Entries taken from a collection:

((

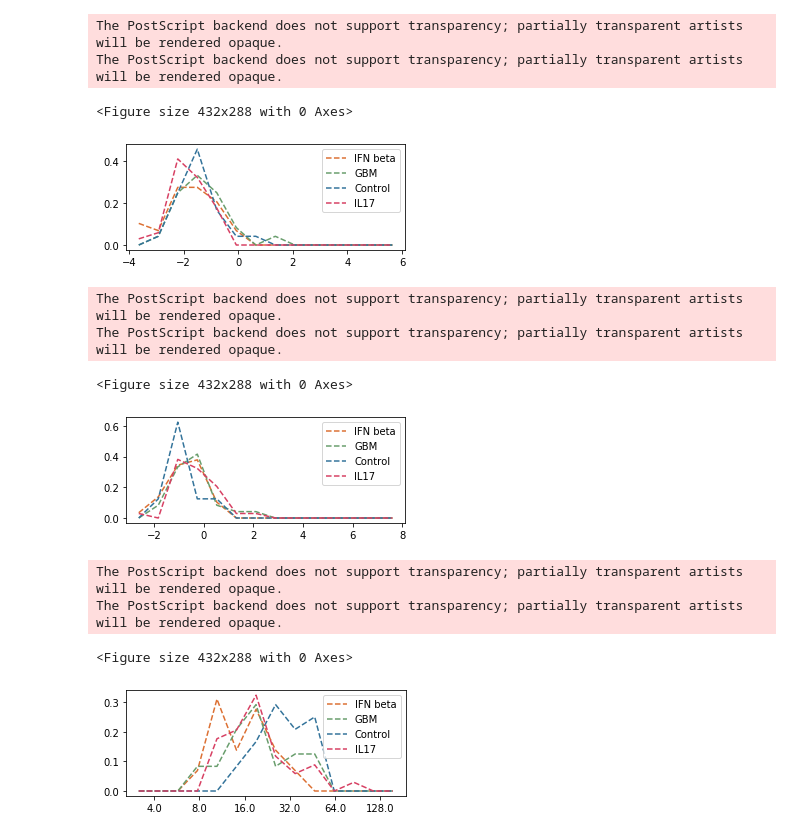
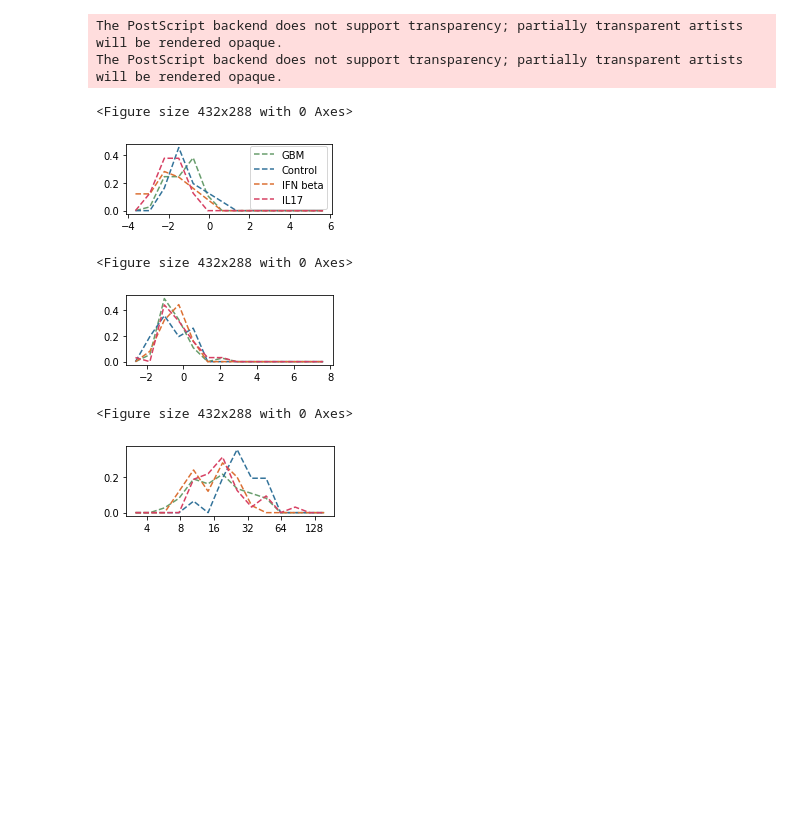
Before and after one commit to mehta-lab/dynamorph, a Jupyter notebook: NOVEMBER_Progenitor.ipynb, the cells around one changed output. Cells and saved outputs as stored; diff of their text form; code cells hidden in the pictures; blank space fills up the shorter version.

Commit message:
Plottings for progenitor cells

```diff
--- a/NOVEMBER_Progenitor.ipynb
+++ b/NOVEMBER_Progenitor.ipynb
@@ -364,32 +422,71 @@ B4-Site_0/292
+# %%
+### Sample trajectories with traj marked ###
+traj_represented = ['B4-Site_0/63',
+                    'B4-Site_3/50']
+cs = [(20, 20, 20)] * 2
+
+for t, c in zip(traj_represented, cs):
+    well = t[:2]
+    traj = traj_inds[t]
+
+    site = t.split('/')[0]
+    image_stack = np.load(os.path.join(raw_folder, '%s.npy' % site))
+
+    t_pos = traj_positions[t]
+
+    init_t_point = sorted(t_pos.keys())[28]
+    init_position = t_pos[init_t_point]
+    if init_position[0] < 256 or init_position[0] > (2048-256) or init_position[1] < 256 or init_position[1] > (2048-256):
+        continue
+
+    f0 = image_stack[init_t_point,
+                     (init_position[0]-256):(init_position[0]+256),
+                     (init_position[1]-256):(init_position[1]+256),
+                     0]
+
+    f0 = enhance_contrast(f0, phase_a, phase_b)
+    mat = np.zeros((f0.shape[0], f0.shape[1], 3), dtype='uint8')
+    mat[:, :] = (np.expand_dims(f0, 2) / 256).astype('uint8')
+    try:
+        t_pos = traj_positions[t]
+        positions = np.stack([t_pos[k] for k in sorted(t_pos.keys())])
+        center_position = positions[init_t_point] - np.array([256, 256])
+        for i in range(positions.shape[0] - 1):
+            start = positions[i] - center_position
+            end = positions[i + 1] - center_position
+            mat = cv2.line(mat, (start[1], start[0]), (end[1], end[0]), c, thickness=2)
+        cv2.imwrite('nonmg_analysis/NOVEMBER_nonmg_sample_%s.png' % t.replace('/', '_'), mat)
+    except Exception as e:
+        print(e)
 # %%
 plt.clf()
-f = plt.figure(figsize=(4.5, 2))
+f = plt.figure(figsize=(3.5, 1.5))
 for well in wells_:
     freqs, bins = np.histogram(traj_PC1[well], bins=bins_PC1)
     freqs = freqs/freqs.sum()
     x = (bins[:-1] + bins[1:])/2
     plt.plot(x, freqs, '--', c=colors[well], label=legends[well])
 
 # freqs, bins = np.histogram(traj_PC1_june, bins=bins_PC1)
 # freqs = freqs/freqs.sum()
 # x = (bins[:-1] + bins[1:])/2
 # plt.plot(x, freqs, c='k', label='June batch')
 
 plt.xlabel("")
 plt.ylabel("")
 plt.legend()
 plt.grid(b=False, which='major', axis='x')
 plt.tight_layout()
-plt.savefig('temp/NOVEMBER_nonmg_PC1.eps')
-plt.savefig('temp/NOVEMBER_nonmg_PC1.png', dpi=300)
+plt.savefig('nonmg_analysis/NOVEMBER_nonmg_PC1.eps')
+plt.savefig('nonmg_analysis/NOVEMBER_nonmg_PC1.png', dpi=300)
 # %% [output]
 The PostScript backend does not support transparency; partially transparent artists will be rendered opaque.
 The PostScript backend does not support transparency; partially transparent artists will be rendered opaque.
 <Figure size 432x288 with 0 Axes>
-[figure, old version]
+[figure, new version]
 # %%
 plt.clf()
-f = plt.figure(figsize=(4.5, 2))
+f = plt.figure(figsize=(3.5, 1.5))
 for well in wells_:
     freqs, bins = np.histogram(traj_PC2[well], bins=bins_PC2)
     freqs = freqs/freqs.sum()
@@ -403,19 +500,16 @@ for well in wells_:
 
 plt.xlabel("")
 plt.ylabel("")
-plt.legend()
 plt.grid(b=False, which='major', axis='x')
 plt.tight_layout()
-plt.savefig('temp/NOVEMBER_nonmg_PC2.eps')
-plt.savefig('temp/NOVEMBER_nonmg_PC2.png', dpi=300)
+plt.savefig('nonmg_analysis/NOVEMBER_nonmg_PC2.eps')
+plt.savefig('nonmg_analysis/NOVEMBER_nonmg_PC2.png', dpi=300)
 # %% [output]
-The PostScript backend does not support transparency; partially transparent artists will be rendered opaque.
-The PostScript backend does not support transparency; partially transparent artists will be rendered opaque.
+<Figure size 432x288 with 0 Axes>
-<Figure size 432x288 with 0 Axes>
-[figure, old version]
+[figure, new version]
 # %%
 plt.clf()
-f = plt.figure(figsize=(4.5, 2))
+f = plt.figure(figsize=(3.5, 1.5))
 for well in wells_:
     freqs, bins = np.histogram(traj_speed[well], bins=bins_speed)
     freqs = freqs/freqs.sum()
@@ -429,19 +523,16 @@ for well in wells_:
 
 plt.xlabel("")
 plt.ylabel("")
-plt.legend()
 plt.grid(b=False, which='major', axis='x')
-speed_ticks = [4., 8., 16., 32., 64., 128.]
+speed_ticks = [4, 8, 16, 32, 64, 128]
 plt.gca().set_xticks(np.log(speed_ticks))
 plt.gca().set_xticklabels(speed_ticks)
 plt.tight_layout()
-plt.savefig('temp/NOVEMBER_nonmg_speed.eps')
-plt.savefig('temp/NOVEMBER_nonmg_speed.png', dpi=300)
+plt.savefig('nonmg_analysis/NOVEMBER_nonmg_speed.eps')
+plt.savefig('nonmg_analysis/NOVEMBER_nonmg_speed.png', dpi=300)
 # %% [output]
-The PostScript backend does not support transparency; partially transparent artists will be rendered opaque.
-The PostScript backend does not support transparency; partially transparent artists will be rendered opaque.
+<Figure size 432x288 with 0 Axes>
-<Figure size 432x288 with 0 Axes>
-[figure, old version]
+[figure, new version]
 # %%
 ### GMM to multiple states ###
 t_lag = 1
```
Also changed, not shown: parts of 17 cells of this notebook, 1 other file.
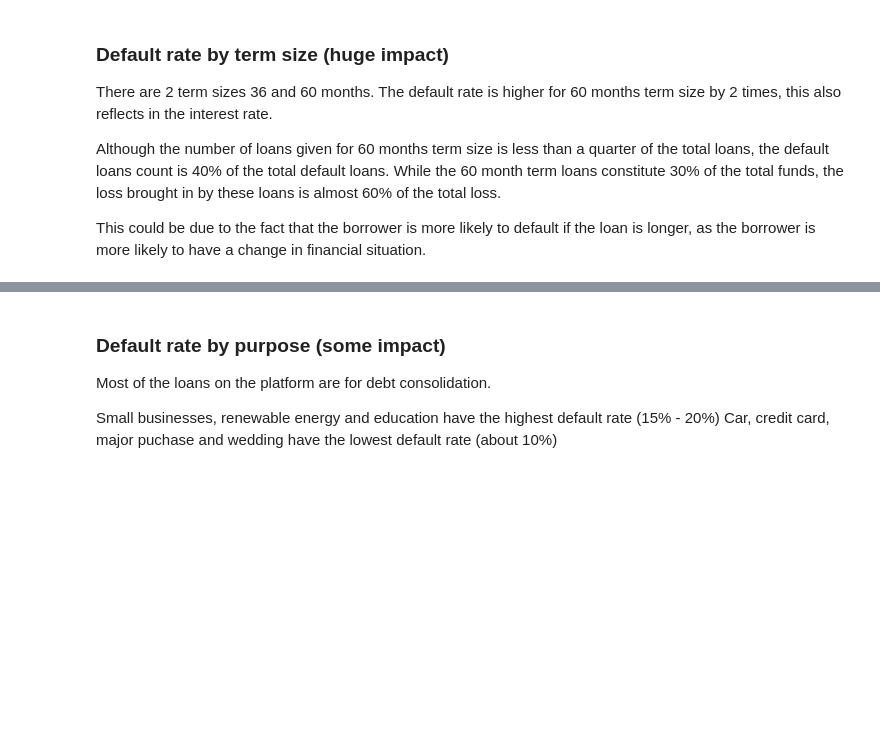
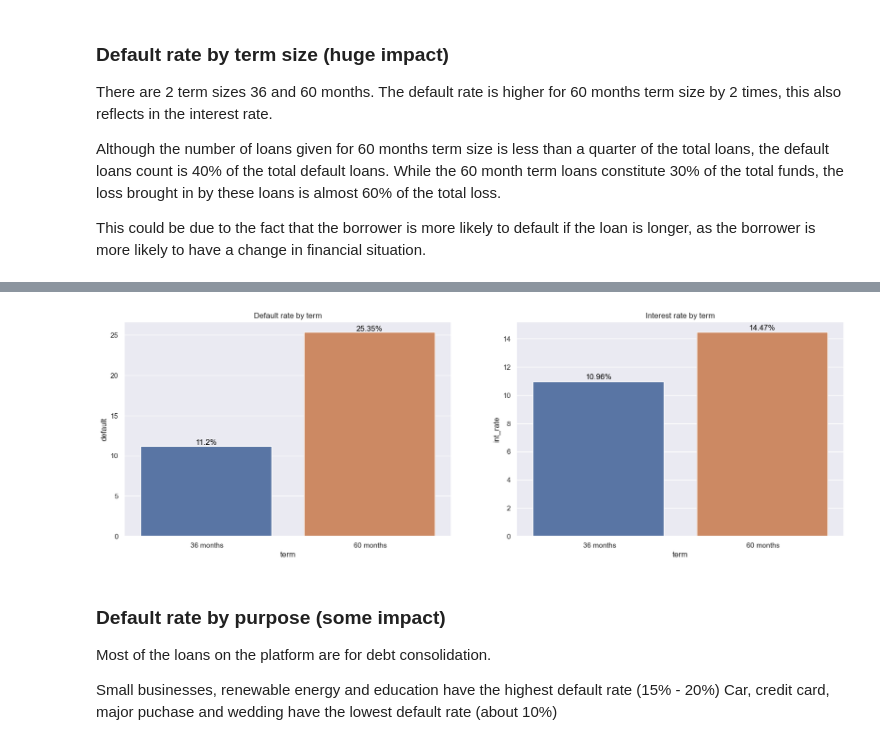
Before and after one commit to ChaitanyaVootla/LoanCaseStudy, a Jupyter notebook: Loan.ipynb, the cells around one changed output, grey strips where cells are left out. Cells and saved outputs as stored; diff of their text form; code cells hidden in the pictures; blank space fills up the shorter version.

```diff
--- a/Loan.ipynb
+++ b/Loan.ipynb
@@ -583,25 +628,27 @@ plt.show()
 # %%
 fig, (ax1, ax2) = plt.subplots(1, 2, figsize=(20, 6))
 
 # plot default rate by term
 default_rate = loans.groupby(['term']).agg({'default': 'mean'}).reset_index()
 sns.barplot(x='term', y='default', data=default_rate, ax=ax1)
 
 # show values on top of bars
 for index, row in default_rate.iterrows():
     ax1.text(row.name, row.default + 0.15, str(round(row.default, 2)) + '%', color='black', ha="center")
 ax1.set_title('Default rate by term')
 
 # plot interest rate by term
-interest_rate = loans.groupby(['term']).agg({'int_rate_num': 'mean'}).reset_index()
-sns.barplot(x='term', y='int_rate_num', data=interest_rate, ax=ax2)
+interest_rate = loans.groupby(['term']).agg({'int_rate': 'mean'}).reset_index()
+sns.barplot(x='term', y='int_rate', data=interest_rate, ax=ax2)
 
 # show values on top of bars
 for index, row in interest_rate.iterrows():
-    ax2.text(row.name, row.int_rate_num + 0.15, str(round(row.int_rate_num, 2)) + '%', color='black', ha="center")
+    ax2.text(row.name, row.int_rate + 0.15, str(round(row.int_rate, 2)) + '%', color='black', ha="center")
 ax2.set_title('Interest rate by term')
 
 plt.show()
+# %% [output]
+[figure, added]
 # %% [markdown]
 ### Default rate by purpose (some impact)
 
```
Also changed, not shown: parts of 49 cells of this notebook.
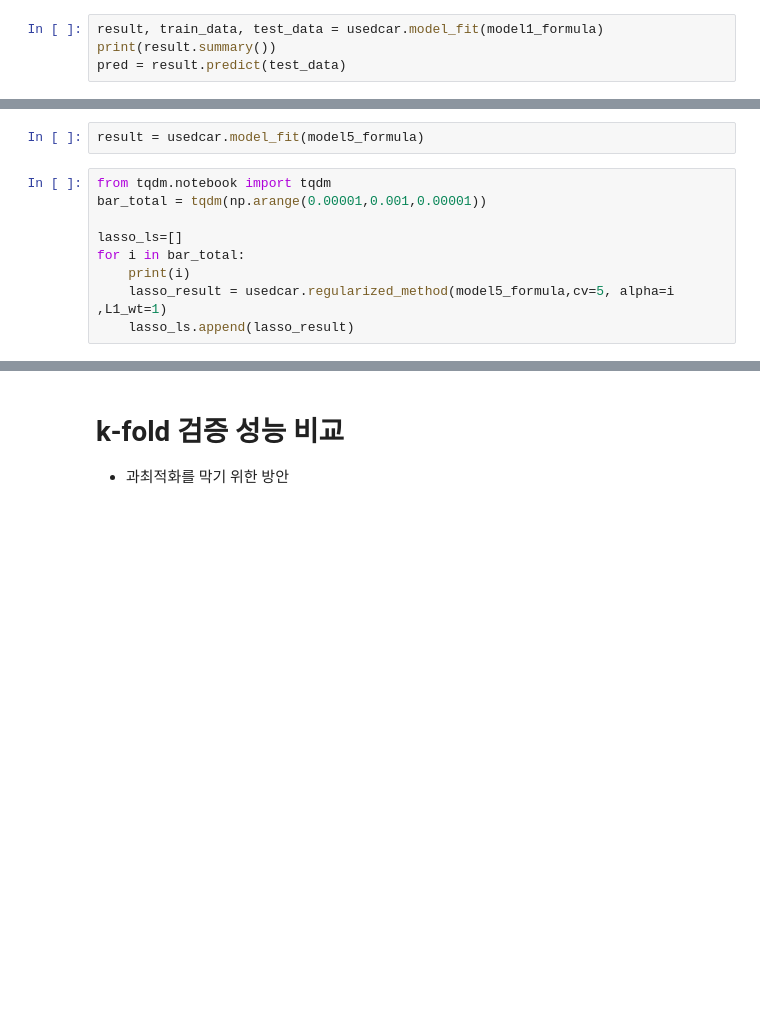
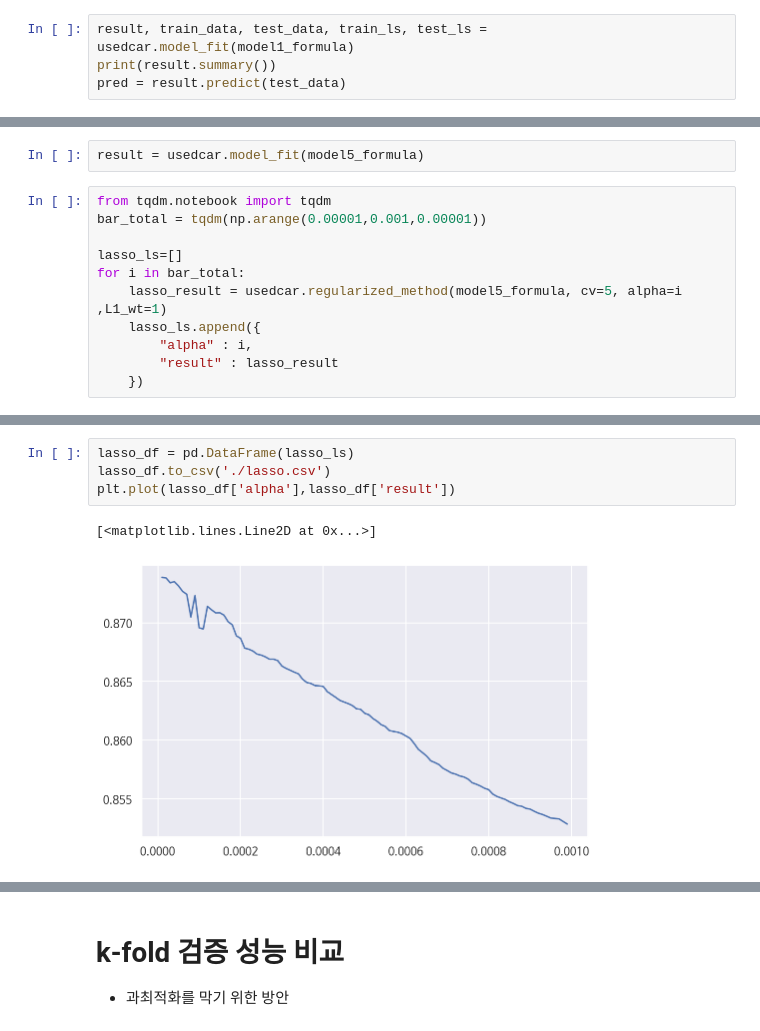
Before and after one commit to HowardHowonYu/Usedcar_regression_project, a Jupyter notebook: howard/중고차_가격분석_최종_발표용.ipynb, the cells around one changed output, grey strips where cells are left out. Cells and saved outputs as stored; diff of their text form; blank space fills up the shorter version.

Commit message:
ridge,lasso test

```diff
--- a/howard/중고차_가격분석_최종_발표용.ipynb
+++ b/howard/중고차_가격분석_최종_발표용.ipynb
@@ -768,7 +787,7 @@ df.shape
 # %%
 model1_formula =  "np.log(price) ~ scale(odometer) + scale(year) +C(manufacturer)+C(cylinders)+C(drive)+C(fuel)+C(state)+C(title_status)+C(transmission)+C(type)+C(paint_color)"
 # %%
-result, train_data, test_data = usedcar.model_fit(model1_formula)
+result, train_data, test_data, train_ls, test_ls = usedcar.model_fit(model1_formula)
 print(result.summary())
 pred = result.predict(test_data)
 # %% [output]
@@ -1068,8 +1087,10 @@ bar_total = tqdm(np.arange(0.00001,0.001,0.00001))
 
 lasso_ls=[]
 for i in bar_total:
-    print(i)
-    lasso_result = usedcar.regularized_method(model5_formula,cv=5, alpha=i ,L1_wt=1)
-    lasso_ls.append(lasso_result)
+    lasso_result = usedcar.regularized_method(model5_formula, cv=5, alpha=i ,L1_wt=1)
+    lasso_ls.append({
+        "alpha" : i,
+        "result" : lasso_result
+    })
 # %% [output]
 [interactive output not drawn]
@@ -1078,3 +1097,10 @@ for i in bar_total:
+# %%
+lasso_df = pd.DataFrame(lasso_ls)
+lasso_df.to_csv('./lasso.csv')
+plt.plot(lasso_df['alpha'],lasso_df['result'])
+# %% [output]
+[<matplotlib.lines.Line2D at 0x...>]
+[figure, added]
 # %%
 from tqdm.notebook import tqdm
 bar_total = tqdm(np.arange(0.00001,0.001,0.00001))
```
Also changed, not shown: parts of 11 cells of this notebook, 1 other file.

))

[Exercise description]: Identify every line above with the string "code" in it. Copy those lines.

[Written response]:
Before and after one commit to mehta-lab/dynamorph, a Jupyter notebook: NOVEMBER_Progenitor.ipynb, the cells around one changed output. Cells and saved outputs as stored; diff of their text form; code cells hidden in the pictures; blank space fills up the shorter version.
Before and after one commit to ChaitanyaVootla/LoanCaseStudy, a Jupyter notebook: Loan.ipynb, the cells around one changed output, grey strips where cells are left out. Cells and saved outputs as stored; diff of their text form; code cells hidden in the pictures; blank space fills up the shorter version.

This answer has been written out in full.